Zach Riberdy is the marketing director for Connor Sports and, a few years ago, the Amassa-based company struck a deal with the NCAA to make basketball courts for the tournament.

That's how maple trees from the U.P. are making their way to Detroit for the tournament.

"Now sending something to lower Michigan from upper Michigan, it’s crazy," Riberdy said.

It's a big moment for the basketball fan who has some connections to the madness that is March.

"My uncle who is a very polished and good division one college coach for a number of years.

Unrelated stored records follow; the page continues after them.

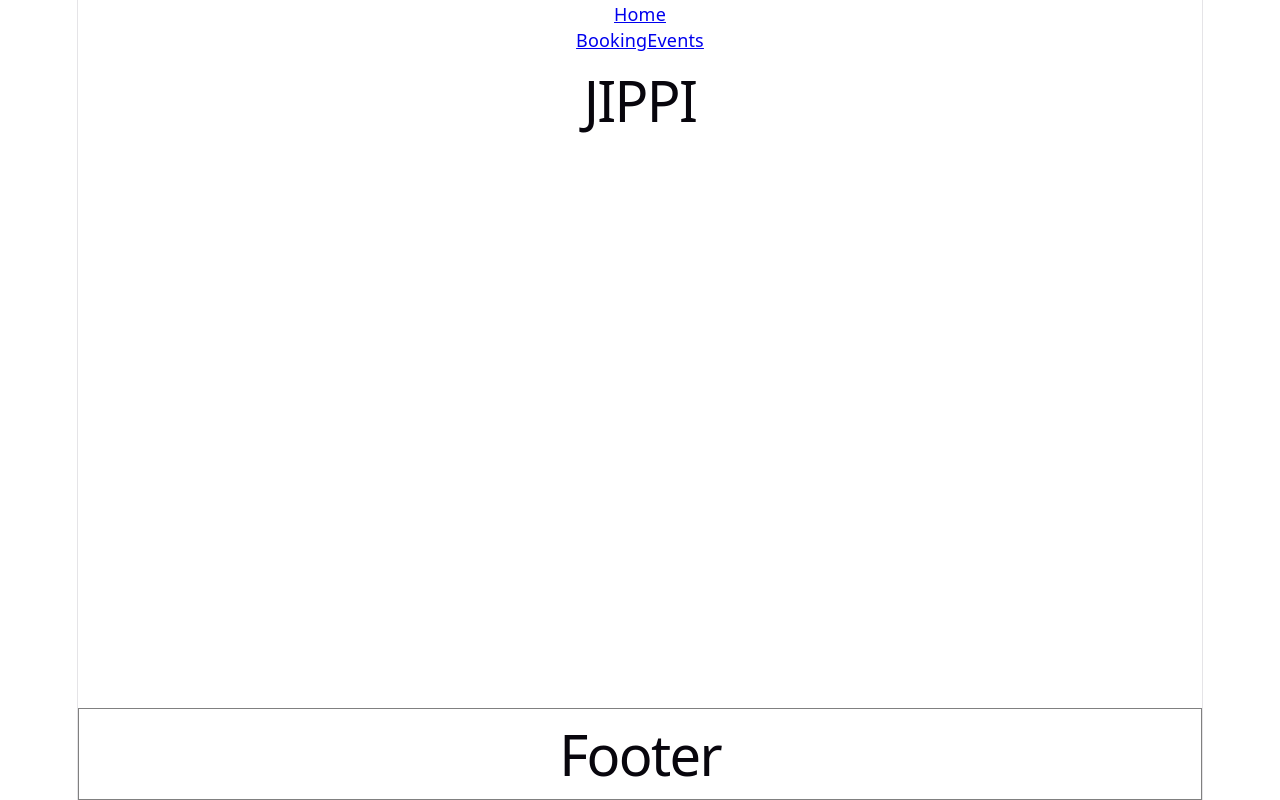
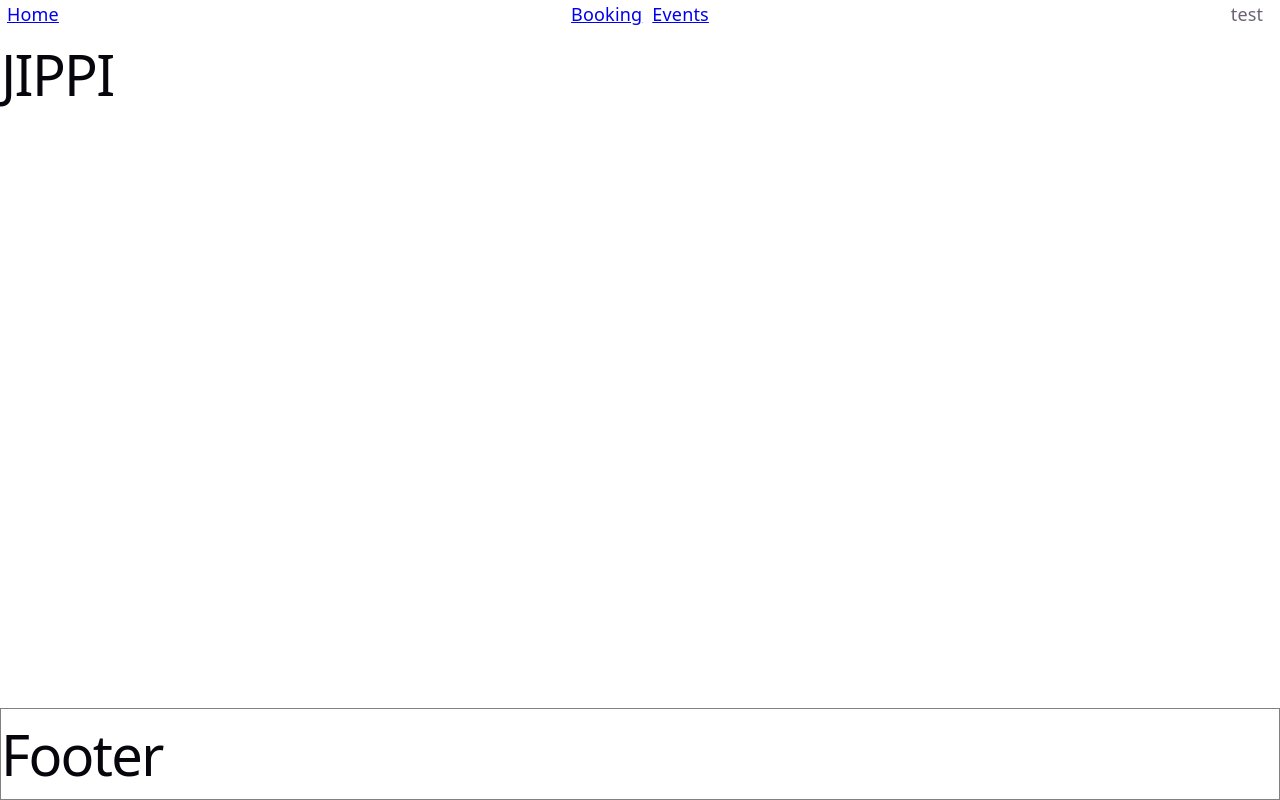
Before and after one commit to katikodi/HoyvikFront, a React (Vite) app: page / in a window 1280 px wide. Built offline with nearby package versions, Linux system fonts and the light colour scheme.

Commit message:
NavBar slite fix

```diff
--- a/src/components/NavBar.jsx
+++ b/src/components/NavBar.jsx
@@ -10,6 +10,9 @@ export default function NavBar() {
                 <Link to="booking">Booking</Link>
                 <Link to="events">Events</Link>
             </div>
+            <div>
+                <p>test</p>
+            </div>
         </div>
     );
 }
--- a/src/index.css
+++ b/src/index.css
@@ -54,7 +54,7 @@ body {
   margin: 0;
 }
 
-#root {
+/* #root { Messing up all futer changes
   width: 1126px;
   max-width: 100%;
   margin: 0 auto;
@@ -64,7 +64,7 @@ body {
   display: flex;
   flex-direction: column;
   box-sizing: border-box;
-}
+} */
 
 h1,
 h2 {
@@ -95,7 +95,7 @@ p {
   margin: 0;
 }
 
-code,
+/* code, Not needed, there's no code displayed
 .counter {
   font-family: var(--mono);
   display: inline-flex;
@@ -108,4 +108,4 @@ code {
   line-height: 135%;
   padding: 4px 8px;
   background: var(--code-bg);
-}
+} */
--- a/src/layouts/MainLayout.jsx
+++ b/src/layouts/MainLayout.jsx
@@ -1,6 +1,7 @@
 import { Outlet } from "react-router-dom";
 import NavBar from "../components/NavBar";
 import Footer from "../components/Footer";
+import '../style.css';
 
 export default function MainLayout() {
   return (
--- a/src/style.css
+++ b/src/style.css
@@ -31,8 +31,21 @@ body {
 /* STRUCTURE HOME PAGE */
 /* ------------------- */
 header {
-    height: 100vh;
+    /* height: 100vh; Why view height */
 }
+
+.nav-bar {
+    display: grid;
+    grid-template: 1fr / 5% 1fr 5%;
+}
+
+.nav-bar div {
+    display: flex;
+    flex-flow: row nowrap;
+    justify-content: center;
+    gap: 10px;
+}
+
 #hero {
     background-image: url();
 }
```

He was able to take the University of Washington to the Sweet 16. He was knocked out by Wally Szerbiack on a last second shot going to the Elite 8 so as a child. Now, I’m flying around the country, getting to be a part of stuff like this. I just got goosebumps right now thinking about it," Riberdy said.

The Michigan company has shipped around the world for basketball – and will now be center court at Little Caesars Arena.

On Monday, Governor Gretchen Whitmer stood on the floor as she championed the hardwood creators.

"It’s a town of 300 people, but this court can tell you we are doing cutting edge manufacturing in the smallest of towns in the most Northern part of Michigan. It is exciting to see this expertise out of a small town," Whitmer said.

She was one of the first to see the floor and joined several corporate leaders to see crews put the finishing touches on the court.

While tens of thousands of fans will watch in the arena, millions will watch worldwide. It's another opportunity for Michigan to showcase its contributions to sports and manufacturing.

"It’s so proud to have a Michigan company be apart of such a major event. It’s really special for us, and I think for the state in general," said Dave Beachnau from the Detroit Sports Commission.

Play at LCA starts on Friday with the Sweet 16. The Elite 8 will be played on Sunday ahead of the Final Four next week in Phoenix. And, just like the games in Detroit, the floor there will be made and shipped from the U.P.